» TASK TO CARRY OUT
Among the entries that follow, find every line with the word "mxGraphModel" and list it.
RECORDS FOR THE EXERCISE: Begin
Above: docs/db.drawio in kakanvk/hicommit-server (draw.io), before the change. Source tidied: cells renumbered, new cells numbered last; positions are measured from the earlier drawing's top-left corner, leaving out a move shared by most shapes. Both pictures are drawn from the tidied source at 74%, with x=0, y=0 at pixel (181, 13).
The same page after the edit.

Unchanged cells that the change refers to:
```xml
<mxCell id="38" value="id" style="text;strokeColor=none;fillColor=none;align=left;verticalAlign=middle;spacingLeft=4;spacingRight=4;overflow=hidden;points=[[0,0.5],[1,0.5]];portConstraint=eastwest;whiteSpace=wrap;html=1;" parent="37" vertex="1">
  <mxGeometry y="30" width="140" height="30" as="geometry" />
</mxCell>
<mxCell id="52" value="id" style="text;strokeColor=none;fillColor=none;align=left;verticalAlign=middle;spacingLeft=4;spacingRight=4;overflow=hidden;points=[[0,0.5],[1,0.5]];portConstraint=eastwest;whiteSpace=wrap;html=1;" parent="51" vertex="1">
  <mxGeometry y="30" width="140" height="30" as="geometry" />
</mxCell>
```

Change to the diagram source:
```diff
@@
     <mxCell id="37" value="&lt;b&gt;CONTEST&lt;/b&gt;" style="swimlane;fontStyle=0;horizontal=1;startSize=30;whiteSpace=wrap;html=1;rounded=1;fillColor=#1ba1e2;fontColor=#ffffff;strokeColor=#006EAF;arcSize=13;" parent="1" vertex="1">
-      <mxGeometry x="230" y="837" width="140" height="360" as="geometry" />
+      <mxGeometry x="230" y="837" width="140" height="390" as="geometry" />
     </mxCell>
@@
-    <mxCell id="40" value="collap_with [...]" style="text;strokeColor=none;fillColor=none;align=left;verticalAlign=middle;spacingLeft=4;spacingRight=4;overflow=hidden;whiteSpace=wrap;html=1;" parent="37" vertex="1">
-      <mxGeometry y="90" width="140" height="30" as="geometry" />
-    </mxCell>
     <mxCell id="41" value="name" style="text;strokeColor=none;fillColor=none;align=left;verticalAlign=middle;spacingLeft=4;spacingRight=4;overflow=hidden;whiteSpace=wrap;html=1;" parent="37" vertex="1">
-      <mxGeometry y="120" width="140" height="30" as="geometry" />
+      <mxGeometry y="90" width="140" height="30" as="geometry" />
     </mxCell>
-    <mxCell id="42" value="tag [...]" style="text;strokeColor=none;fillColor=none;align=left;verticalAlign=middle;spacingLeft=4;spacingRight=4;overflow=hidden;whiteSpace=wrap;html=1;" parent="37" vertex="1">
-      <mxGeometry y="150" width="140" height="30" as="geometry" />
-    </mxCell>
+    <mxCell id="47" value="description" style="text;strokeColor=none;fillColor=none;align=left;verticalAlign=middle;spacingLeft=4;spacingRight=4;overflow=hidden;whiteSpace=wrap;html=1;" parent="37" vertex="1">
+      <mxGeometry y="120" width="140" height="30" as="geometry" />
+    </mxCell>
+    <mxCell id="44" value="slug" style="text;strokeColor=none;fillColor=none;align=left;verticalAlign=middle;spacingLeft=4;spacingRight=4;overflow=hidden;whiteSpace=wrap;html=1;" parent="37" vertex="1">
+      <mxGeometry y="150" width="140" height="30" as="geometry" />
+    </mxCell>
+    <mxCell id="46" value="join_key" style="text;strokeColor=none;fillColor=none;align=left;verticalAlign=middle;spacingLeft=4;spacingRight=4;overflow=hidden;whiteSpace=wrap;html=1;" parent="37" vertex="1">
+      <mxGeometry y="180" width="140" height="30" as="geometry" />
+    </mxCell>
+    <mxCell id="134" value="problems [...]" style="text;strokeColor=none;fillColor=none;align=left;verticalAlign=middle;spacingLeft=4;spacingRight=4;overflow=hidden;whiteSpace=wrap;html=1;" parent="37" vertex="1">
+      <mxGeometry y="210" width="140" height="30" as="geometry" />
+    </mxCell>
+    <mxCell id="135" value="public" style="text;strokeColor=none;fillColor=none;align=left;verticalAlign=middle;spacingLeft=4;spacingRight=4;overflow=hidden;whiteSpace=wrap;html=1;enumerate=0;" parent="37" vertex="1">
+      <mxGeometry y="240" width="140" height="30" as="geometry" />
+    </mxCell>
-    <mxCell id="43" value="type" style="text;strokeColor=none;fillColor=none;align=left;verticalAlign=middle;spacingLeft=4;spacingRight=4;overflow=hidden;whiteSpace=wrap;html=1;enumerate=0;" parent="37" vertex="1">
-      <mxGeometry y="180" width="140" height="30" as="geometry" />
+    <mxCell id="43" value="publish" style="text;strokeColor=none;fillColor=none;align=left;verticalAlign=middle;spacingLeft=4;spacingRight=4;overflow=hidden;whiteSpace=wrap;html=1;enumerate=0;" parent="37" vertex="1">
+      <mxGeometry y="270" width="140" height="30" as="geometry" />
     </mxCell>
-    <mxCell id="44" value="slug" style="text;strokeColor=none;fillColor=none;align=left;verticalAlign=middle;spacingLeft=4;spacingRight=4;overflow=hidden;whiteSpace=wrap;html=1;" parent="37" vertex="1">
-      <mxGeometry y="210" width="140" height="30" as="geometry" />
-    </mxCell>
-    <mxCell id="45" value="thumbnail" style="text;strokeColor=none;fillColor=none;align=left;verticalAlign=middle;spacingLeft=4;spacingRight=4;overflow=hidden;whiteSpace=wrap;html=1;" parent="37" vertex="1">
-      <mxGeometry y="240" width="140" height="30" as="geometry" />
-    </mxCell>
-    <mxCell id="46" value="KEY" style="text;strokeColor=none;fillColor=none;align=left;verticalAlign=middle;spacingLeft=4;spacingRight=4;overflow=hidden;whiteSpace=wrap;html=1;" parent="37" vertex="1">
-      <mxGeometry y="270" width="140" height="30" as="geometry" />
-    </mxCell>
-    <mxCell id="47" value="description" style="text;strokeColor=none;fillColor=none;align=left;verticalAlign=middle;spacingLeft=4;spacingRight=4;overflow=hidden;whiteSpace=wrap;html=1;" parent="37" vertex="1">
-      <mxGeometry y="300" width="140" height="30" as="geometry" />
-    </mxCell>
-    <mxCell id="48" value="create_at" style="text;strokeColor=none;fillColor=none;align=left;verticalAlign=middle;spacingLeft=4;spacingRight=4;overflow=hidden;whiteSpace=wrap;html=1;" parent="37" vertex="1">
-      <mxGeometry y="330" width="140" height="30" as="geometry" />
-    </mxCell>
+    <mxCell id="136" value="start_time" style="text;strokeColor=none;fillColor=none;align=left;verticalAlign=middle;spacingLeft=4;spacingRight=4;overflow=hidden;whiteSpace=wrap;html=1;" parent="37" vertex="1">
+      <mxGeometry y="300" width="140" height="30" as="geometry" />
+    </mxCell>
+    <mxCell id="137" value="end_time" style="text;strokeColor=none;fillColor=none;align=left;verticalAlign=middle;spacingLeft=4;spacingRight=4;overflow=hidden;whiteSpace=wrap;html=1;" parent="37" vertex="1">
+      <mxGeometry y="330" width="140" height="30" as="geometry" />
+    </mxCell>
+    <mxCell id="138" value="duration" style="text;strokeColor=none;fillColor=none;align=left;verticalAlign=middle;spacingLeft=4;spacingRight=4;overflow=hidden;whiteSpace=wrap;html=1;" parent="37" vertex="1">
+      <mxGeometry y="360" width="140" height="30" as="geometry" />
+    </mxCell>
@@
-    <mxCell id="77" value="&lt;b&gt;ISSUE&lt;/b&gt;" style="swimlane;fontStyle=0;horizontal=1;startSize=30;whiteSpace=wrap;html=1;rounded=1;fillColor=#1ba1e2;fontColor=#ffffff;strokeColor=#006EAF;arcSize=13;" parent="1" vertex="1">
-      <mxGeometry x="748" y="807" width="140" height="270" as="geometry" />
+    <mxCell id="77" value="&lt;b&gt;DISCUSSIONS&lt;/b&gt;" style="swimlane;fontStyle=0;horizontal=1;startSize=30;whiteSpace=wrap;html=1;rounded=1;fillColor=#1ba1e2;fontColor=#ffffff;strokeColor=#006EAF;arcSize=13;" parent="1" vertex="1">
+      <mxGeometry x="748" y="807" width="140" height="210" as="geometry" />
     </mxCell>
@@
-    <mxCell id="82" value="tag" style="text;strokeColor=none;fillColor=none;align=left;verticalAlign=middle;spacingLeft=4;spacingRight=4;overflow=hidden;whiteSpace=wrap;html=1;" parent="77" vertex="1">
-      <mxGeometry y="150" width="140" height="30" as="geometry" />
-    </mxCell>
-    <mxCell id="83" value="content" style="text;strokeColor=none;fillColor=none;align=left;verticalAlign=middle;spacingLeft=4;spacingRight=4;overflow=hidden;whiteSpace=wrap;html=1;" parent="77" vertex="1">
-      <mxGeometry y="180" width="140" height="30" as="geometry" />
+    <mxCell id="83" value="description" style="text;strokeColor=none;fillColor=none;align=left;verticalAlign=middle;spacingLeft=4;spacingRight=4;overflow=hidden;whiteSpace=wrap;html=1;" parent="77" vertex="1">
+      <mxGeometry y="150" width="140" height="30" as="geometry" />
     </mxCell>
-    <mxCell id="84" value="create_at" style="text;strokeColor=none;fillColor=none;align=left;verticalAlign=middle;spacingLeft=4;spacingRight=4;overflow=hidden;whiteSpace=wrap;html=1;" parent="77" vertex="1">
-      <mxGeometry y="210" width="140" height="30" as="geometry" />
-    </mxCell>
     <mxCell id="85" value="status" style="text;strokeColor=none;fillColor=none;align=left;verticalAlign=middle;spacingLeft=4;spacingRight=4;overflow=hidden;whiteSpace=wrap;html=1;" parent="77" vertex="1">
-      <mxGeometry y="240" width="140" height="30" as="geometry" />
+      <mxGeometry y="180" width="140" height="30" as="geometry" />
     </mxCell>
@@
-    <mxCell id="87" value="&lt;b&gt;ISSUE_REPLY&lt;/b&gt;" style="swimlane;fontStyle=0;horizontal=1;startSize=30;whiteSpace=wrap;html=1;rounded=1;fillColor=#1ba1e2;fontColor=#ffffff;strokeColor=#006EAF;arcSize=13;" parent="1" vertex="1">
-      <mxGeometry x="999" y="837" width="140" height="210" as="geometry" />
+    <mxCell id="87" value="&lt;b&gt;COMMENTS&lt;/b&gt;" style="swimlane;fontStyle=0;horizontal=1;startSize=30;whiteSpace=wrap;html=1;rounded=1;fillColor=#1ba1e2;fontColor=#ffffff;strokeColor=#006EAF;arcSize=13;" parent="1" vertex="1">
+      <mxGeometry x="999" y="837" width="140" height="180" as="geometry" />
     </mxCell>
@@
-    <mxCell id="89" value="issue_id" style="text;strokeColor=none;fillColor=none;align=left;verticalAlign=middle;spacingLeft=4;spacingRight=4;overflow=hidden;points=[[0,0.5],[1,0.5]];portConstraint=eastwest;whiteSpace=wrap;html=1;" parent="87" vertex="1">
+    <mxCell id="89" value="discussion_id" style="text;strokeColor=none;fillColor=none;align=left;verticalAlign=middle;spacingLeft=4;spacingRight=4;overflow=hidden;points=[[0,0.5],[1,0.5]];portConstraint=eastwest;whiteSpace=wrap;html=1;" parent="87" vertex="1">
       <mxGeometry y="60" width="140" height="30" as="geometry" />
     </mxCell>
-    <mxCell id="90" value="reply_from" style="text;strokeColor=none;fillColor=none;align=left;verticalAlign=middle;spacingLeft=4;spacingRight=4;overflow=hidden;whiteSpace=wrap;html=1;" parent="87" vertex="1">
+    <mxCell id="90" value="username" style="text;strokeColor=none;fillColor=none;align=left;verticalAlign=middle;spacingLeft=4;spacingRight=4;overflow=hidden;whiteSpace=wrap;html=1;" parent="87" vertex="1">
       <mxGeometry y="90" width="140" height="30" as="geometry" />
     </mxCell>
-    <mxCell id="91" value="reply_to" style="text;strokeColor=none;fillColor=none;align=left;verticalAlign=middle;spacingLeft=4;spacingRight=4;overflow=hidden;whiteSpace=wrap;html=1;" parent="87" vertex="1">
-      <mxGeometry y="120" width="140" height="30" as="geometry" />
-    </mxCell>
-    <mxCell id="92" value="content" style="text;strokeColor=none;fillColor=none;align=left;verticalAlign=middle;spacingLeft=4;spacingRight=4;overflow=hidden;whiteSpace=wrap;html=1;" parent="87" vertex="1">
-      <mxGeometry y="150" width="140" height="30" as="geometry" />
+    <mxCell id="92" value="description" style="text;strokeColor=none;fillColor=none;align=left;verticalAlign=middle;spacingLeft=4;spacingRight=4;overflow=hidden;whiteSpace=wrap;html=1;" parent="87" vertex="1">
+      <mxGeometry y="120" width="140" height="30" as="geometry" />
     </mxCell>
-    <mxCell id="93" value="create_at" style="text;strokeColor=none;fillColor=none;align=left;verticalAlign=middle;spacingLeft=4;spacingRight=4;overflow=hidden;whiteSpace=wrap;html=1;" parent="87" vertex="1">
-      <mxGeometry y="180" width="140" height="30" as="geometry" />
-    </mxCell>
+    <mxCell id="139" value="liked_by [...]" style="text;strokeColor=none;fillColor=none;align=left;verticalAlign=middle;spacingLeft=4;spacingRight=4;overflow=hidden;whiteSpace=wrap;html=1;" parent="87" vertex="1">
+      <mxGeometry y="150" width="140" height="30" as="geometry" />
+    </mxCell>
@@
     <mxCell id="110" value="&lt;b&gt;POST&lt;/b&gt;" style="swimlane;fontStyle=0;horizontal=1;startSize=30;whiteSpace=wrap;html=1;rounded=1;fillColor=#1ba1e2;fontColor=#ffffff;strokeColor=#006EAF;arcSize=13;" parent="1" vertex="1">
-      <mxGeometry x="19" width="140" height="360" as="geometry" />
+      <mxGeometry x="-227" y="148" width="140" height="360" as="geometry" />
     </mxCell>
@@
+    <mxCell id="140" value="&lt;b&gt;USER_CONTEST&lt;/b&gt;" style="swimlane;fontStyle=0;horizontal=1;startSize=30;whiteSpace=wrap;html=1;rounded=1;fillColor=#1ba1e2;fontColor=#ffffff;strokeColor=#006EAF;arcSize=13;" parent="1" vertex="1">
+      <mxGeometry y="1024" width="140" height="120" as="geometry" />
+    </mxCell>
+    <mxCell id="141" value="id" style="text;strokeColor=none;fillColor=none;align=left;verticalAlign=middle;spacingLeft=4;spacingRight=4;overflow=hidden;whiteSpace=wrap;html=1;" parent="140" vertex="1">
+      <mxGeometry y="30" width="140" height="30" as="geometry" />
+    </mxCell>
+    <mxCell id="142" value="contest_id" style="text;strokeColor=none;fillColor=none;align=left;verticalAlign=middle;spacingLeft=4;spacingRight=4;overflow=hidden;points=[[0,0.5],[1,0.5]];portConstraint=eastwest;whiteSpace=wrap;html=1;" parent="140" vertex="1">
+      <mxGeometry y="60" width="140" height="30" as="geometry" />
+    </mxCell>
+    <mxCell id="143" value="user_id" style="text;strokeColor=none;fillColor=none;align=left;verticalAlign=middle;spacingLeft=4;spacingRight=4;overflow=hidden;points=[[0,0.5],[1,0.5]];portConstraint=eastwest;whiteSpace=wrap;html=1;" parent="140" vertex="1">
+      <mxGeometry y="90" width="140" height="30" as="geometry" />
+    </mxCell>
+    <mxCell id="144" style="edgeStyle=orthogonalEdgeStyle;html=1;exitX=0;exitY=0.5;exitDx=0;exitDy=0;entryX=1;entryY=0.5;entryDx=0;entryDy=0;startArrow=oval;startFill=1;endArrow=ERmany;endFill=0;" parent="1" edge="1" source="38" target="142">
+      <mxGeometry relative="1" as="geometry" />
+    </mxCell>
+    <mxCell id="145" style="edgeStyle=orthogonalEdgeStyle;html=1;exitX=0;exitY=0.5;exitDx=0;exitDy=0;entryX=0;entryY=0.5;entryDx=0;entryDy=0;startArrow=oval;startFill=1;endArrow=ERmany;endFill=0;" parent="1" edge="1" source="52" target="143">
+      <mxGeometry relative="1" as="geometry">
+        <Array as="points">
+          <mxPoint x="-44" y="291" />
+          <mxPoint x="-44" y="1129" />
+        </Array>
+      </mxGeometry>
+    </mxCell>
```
RECORDS FOR THE EXERCISE: End
RECORDS FOR THE EXERCISE: Begin
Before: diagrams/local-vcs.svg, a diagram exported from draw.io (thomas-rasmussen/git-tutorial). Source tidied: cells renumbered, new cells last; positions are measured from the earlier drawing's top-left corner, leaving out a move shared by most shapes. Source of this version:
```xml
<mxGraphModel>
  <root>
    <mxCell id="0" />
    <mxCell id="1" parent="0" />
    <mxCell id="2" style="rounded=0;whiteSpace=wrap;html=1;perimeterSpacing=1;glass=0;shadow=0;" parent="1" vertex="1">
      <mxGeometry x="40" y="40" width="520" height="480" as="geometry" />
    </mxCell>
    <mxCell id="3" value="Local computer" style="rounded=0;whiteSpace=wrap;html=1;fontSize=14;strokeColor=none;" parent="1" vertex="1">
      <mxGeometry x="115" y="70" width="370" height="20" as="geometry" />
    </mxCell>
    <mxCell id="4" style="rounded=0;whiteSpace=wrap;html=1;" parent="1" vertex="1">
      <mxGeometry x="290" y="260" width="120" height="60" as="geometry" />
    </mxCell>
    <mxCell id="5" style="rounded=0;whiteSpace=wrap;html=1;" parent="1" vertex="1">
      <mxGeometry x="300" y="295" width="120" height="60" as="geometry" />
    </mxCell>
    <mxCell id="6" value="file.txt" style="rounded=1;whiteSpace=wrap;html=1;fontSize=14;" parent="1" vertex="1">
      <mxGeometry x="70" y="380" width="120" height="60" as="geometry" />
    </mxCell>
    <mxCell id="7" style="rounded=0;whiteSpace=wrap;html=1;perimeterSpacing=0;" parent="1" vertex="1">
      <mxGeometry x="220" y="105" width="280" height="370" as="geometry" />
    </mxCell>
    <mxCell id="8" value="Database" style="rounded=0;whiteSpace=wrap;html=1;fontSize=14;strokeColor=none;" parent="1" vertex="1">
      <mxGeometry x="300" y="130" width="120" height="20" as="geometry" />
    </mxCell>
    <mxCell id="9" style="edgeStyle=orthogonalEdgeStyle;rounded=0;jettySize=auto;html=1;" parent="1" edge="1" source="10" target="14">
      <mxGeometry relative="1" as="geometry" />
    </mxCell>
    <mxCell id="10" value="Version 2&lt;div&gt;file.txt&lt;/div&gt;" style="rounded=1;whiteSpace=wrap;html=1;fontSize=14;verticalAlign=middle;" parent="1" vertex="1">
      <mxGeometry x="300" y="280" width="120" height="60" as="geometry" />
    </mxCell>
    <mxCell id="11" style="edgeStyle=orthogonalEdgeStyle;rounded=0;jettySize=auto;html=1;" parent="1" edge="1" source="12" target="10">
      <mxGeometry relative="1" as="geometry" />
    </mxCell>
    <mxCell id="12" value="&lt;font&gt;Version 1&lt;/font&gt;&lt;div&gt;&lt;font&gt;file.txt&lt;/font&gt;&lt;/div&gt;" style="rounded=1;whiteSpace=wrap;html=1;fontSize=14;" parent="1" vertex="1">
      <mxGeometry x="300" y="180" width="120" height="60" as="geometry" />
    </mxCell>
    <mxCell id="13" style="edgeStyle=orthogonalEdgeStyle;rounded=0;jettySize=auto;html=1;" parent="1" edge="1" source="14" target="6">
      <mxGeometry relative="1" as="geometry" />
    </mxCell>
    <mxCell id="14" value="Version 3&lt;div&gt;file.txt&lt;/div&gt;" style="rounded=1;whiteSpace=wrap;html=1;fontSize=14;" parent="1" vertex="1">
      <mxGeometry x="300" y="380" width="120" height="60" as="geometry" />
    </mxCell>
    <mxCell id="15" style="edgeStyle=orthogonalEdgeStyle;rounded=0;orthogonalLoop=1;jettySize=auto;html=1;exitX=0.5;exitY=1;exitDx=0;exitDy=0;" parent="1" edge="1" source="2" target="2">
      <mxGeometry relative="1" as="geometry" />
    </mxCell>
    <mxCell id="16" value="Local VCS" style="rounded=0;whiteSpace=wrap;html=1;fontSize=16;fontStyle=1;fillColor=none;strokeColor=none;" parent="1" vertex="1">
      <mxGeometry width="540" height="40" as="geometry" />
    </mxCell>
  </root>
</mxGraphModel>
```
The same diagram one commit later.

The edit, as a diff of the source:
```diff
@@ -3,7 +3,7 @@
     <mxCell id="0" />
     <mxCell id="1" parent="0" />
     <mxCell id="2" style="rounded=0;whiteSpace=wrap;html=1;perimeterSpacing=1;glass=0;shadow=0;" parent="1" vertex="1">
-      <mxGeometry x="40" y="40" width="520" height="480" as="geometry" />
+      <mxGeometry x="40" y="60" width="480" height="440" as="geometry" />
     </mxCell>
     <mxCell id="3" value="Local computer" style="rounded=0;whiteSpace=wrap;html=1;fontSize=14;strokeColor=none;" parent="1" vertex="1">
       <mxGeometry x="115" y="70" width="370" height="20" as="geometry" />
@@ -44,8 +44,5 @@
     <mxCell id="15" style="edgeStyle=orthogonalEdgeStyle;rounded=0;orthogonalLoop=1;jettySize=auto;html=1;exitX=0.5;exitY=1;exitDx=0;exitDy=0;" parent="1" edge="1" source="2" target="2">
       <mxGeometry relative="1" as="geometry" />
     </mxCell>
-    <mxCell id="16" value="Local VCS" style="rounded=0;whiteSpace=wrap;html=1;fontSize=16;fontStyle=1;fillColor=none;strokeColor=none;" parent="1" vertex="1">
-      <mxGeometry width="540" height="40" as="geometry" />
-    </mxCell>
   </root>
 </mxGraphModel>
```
RECORDS FOR THE EXERCISE: End
» TASK RESULT
<mxGraphModel>
</mxGraphModel>
 </mxGraphModel>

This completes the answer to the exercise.